New insights gained into the way in which movements are generated and maintained may have an impact on the treatment of ALS and spinal cord injuries, researchers from the University of Copenhagen suggest.

In their study, published in Nature Communications, the research team investigated the network between nerve and muscle cells in turtles.

“Most movements are actually generated in the spinal cord. Naturally, there is a conversation with high-ranking parts of the nervous system, such as the cerebrum, but there are also reflexes that simply stem from the back,” Associate Professor and Head of Research Rune W. Berg from the Department of Neuroscience at the University of Copenhagen, says, in a media release from University of Copenhagen The Faculty of Health and Medical Sciences.

The team used electrodes to study the spinal cord reflex of turtles when they scratched themselves with one hind leg. A reflex is also found in dogs, cats and a number of other mammals.Humans are likewise equipped with a variety of spinal reflexes. And although in terms of the evolution, we are rather distant from the turtle, scientists believe that many of the basic mechanisms are the same.

Thus, when the turtle rhythmically scratches itself using crawl movements from its hind leg, the fireworks of lightning-quick neurological impulses that are set off inside the shell are not far from the mechanisms that also trigger our own muscles.

So far, it has been a common assumption that the activation of muscle neurons originates from some sort of command center that sends a signal to many cells at one time.

“Because the origin of movement has been difficult to find, it has long been assumed that it is a small core that sets the pace. Like some kind of metronome. But our data has shown that it may in fact be a large network,” says Assistant Professor Henrik Lindén from the research group behind the study, in the release.

To test whether it was a matter of small command units or a large network, the researchers compared the relatively quiet rhythm of the turtle’s movement with the rapid neurological impulses from the spine.

To the surprise of the research group, the measurements showed no evidence of correlation — and thus no evidence that the neurological signals in multiple cells should have originated from the same source, which would indeed have been the case if it had been a command center that signaled to multiple cells at the same time.

Instead, the researchers now believe that neurological signals originate from a major, scattered network of cells, each of which sends signals to only a few other cells. A result which the group has subsequently replicated in computer models of a simulated, simple nervous system.

With these results, researchers have come a step closer to precisely understanding where and how movements are actually generated, the release explains.

“If we do not know enough about the network and how it works, we grope a bit in the dark when it comes to treatment. Conversely, once we gain insight into the principles behind the distribution of the network, and which cell types are important, we can better put the treatment of neurological disorders on the right track,” Berg continues.

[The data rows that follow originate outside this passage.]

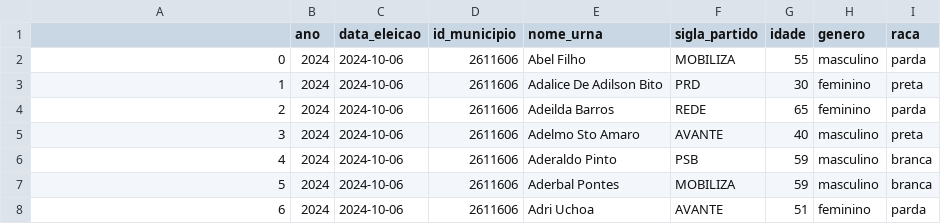
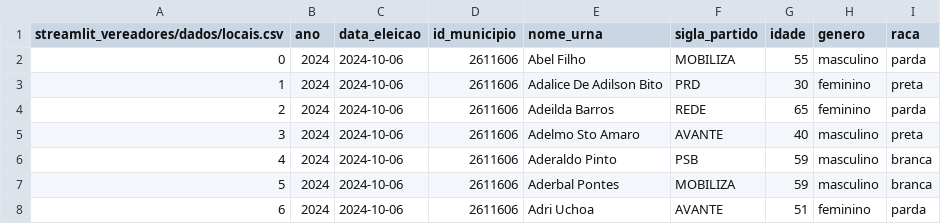
Before and after one commit to pedroabn/centralidades_cult, a CSV file: dados/candidatos.csv, drawn as a sheet; only a part is shown.

```diff
--- a/dados/candidatos.csv
+++ b/dados/candidatos.csv
@@ -1,2 +1,2 @@
-,ano,data_eleicao,id_municipio,nome_urna,sigla_partido,idade,genero,raca
+streamlit_vereadores/dados/locais.csv,ano,data_eleicao,id_municipio,nome_urna,sigla_partido,idade,genero,raca
 0,2024,2024-10-06,2611606,Abel Filho,MOBILIZA,55,masculino,parda
```
Also changed, not shown: 2 other files.
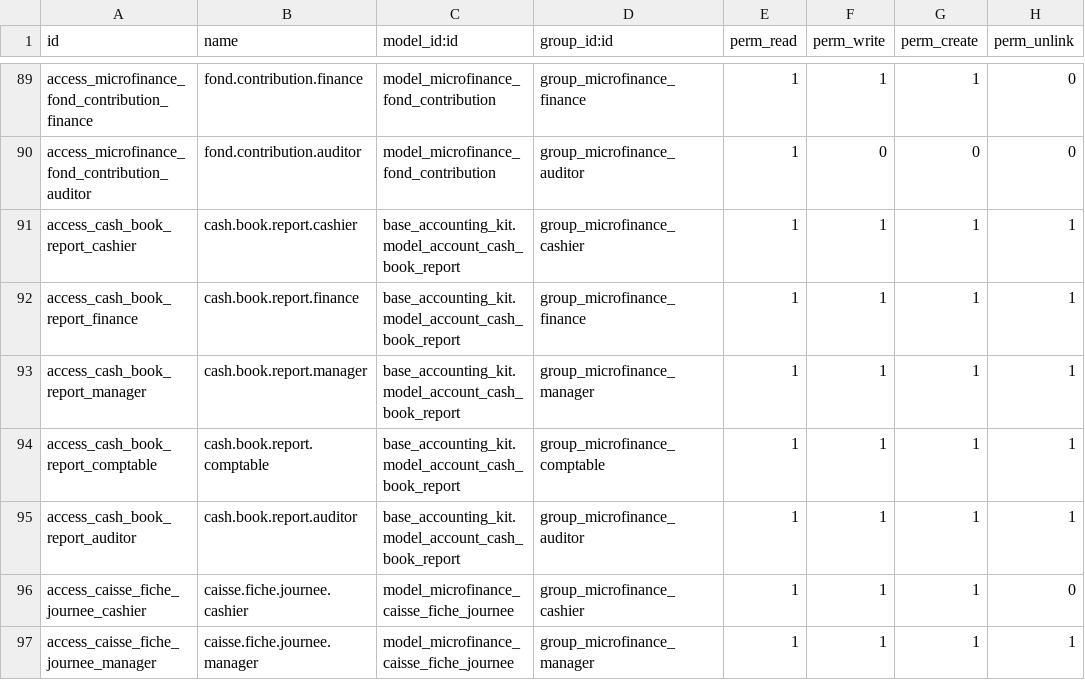
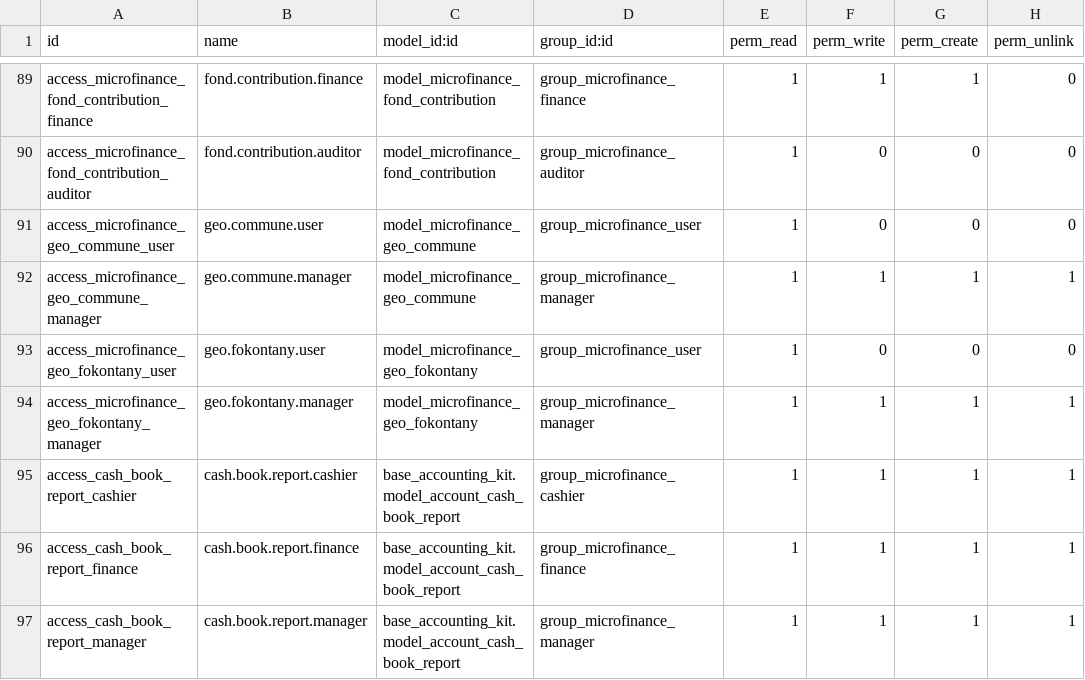
Before and after one commit to jeranut/imf, a CSV file: microfinance_loan_management/security/ir.model.access.csv, drawn as a sheet; only a part is shown, gaps mark what is left out; the shorter side is filled out with more unchanged rows.

```diff
--- a/microfinance_loan_management/security/ir.model.access.csv
+++ b/microfinance_loan_management/security/ir.model.access.csv
@@ -90,2 +90,6 @@ access_microfinance_fond_contribution_finance,fond.contribution.finance,model_mi
 access_microfinance_fond_contribution_auditor,fond.contribution.auditor,model_microfinance_fond_contribution,group_microfinance_auditor,1,0,0,0
+access_microfinance_geo_commune_user,geo.commune.user,model_microfinance_geo_commune,group_microfinance_user,1,0,0,0
+access_microfinance_geo_commune_manager,geo.commune.manager,model_microfinance_geo_commune,group_microfinance_manager,1,1,1,1
+access_microfinance_geo_fokontany_user,geo.fokontany.user,model_microfinance_geo_fokontany,group_microfinance_user,1,0,0,0
+access_microfinance_geo_fokontany_manager,geo.fokontany.manager,model_microfinance_geo_fokontany,group_microfinance_manager,1,1,1,1
 access_cash_book_report_cashier,cash.book.report.cashier,base_accounting_kit.model_account_cash_book_report,group_microfinance_cashier,1,1,1,1
```
Also changed, not shown: 10 other files.
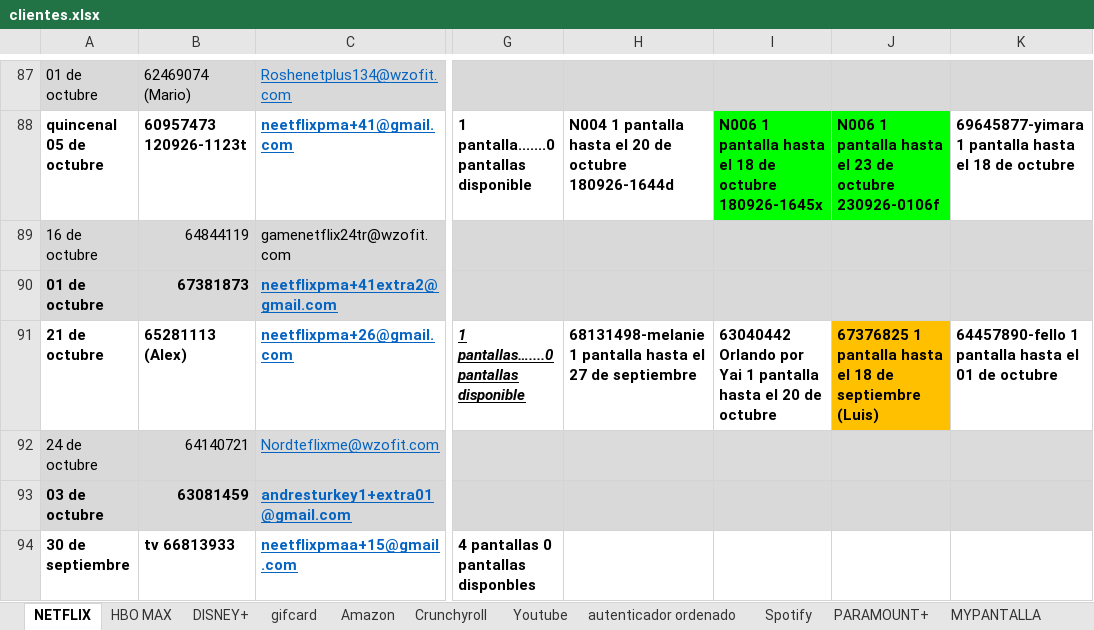
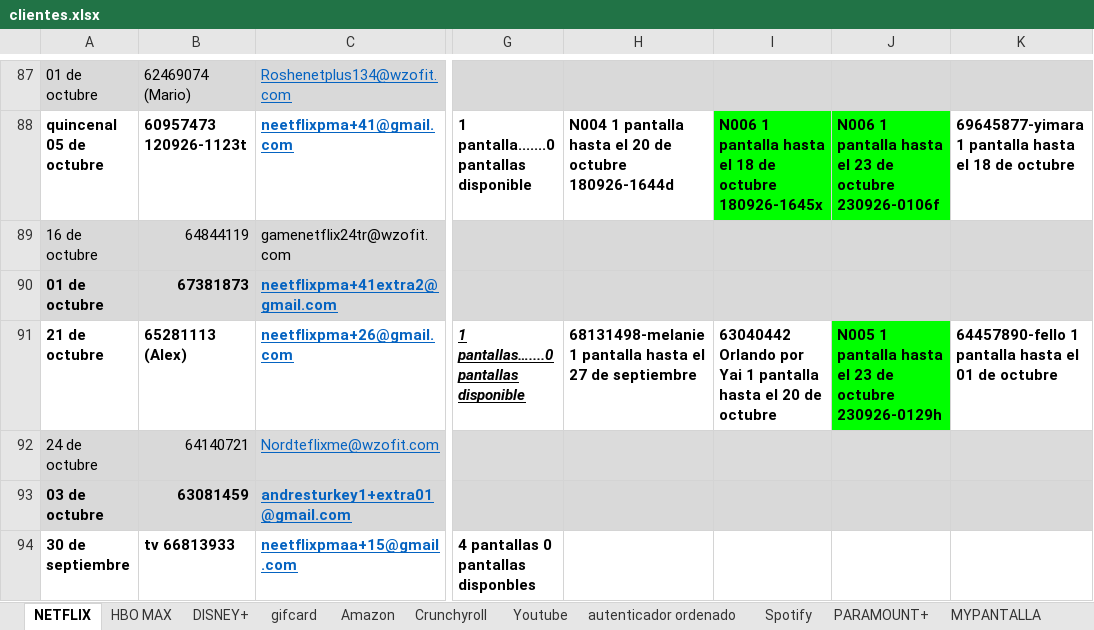
Before and after one commit to andresperea4215-beep/netflix-server, an Excel workbook: clientes.xlsx, sheet NETFLIX, drawn as a sheet; only a part is shown, gaps mark what is left out; values as stored, in another font and other column widths than the file's, no borders; charts and pictures not drawn; the diff names each change by its address in the sheet, - before the commit and + after, or states it on an @@ line.

Commit message:
Add files via upload

```diff
--- a/clientes.xlsx (sheet NETFLIX)
+++ b/clientes.xlsx (sheet NETFLIX)
-J91: 67376825 1 pantalla hasta el 18 de septiembre (Luis)
+J91: N005 1 pantalla hasta el 23 de octubre 230926-0129h
-J91 fill: #FFC000
+J91 fill: #00FF00
```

Among others, he emphasizes neurological disorders such as ALS as well as spinal cord injuries, for example from traffic accidents, as areas where increased knowledge about the spinal nervous system can lead to advances in treatment in the long term.

Likewise, new insights from basic research into the neurons of the spinal cord may benefit other parts of the neurology, for example in connection with cot death, which is associated with defects in brain stem activity.

The next step for the research group is to continue the mapping of the scattered neurological network with optical measurements that allow them to track the activity simultaneously over a larger area, per the release.

[Source(s): University of Copenhagen The Faculty of Health and Medical Sciences, Science Daily]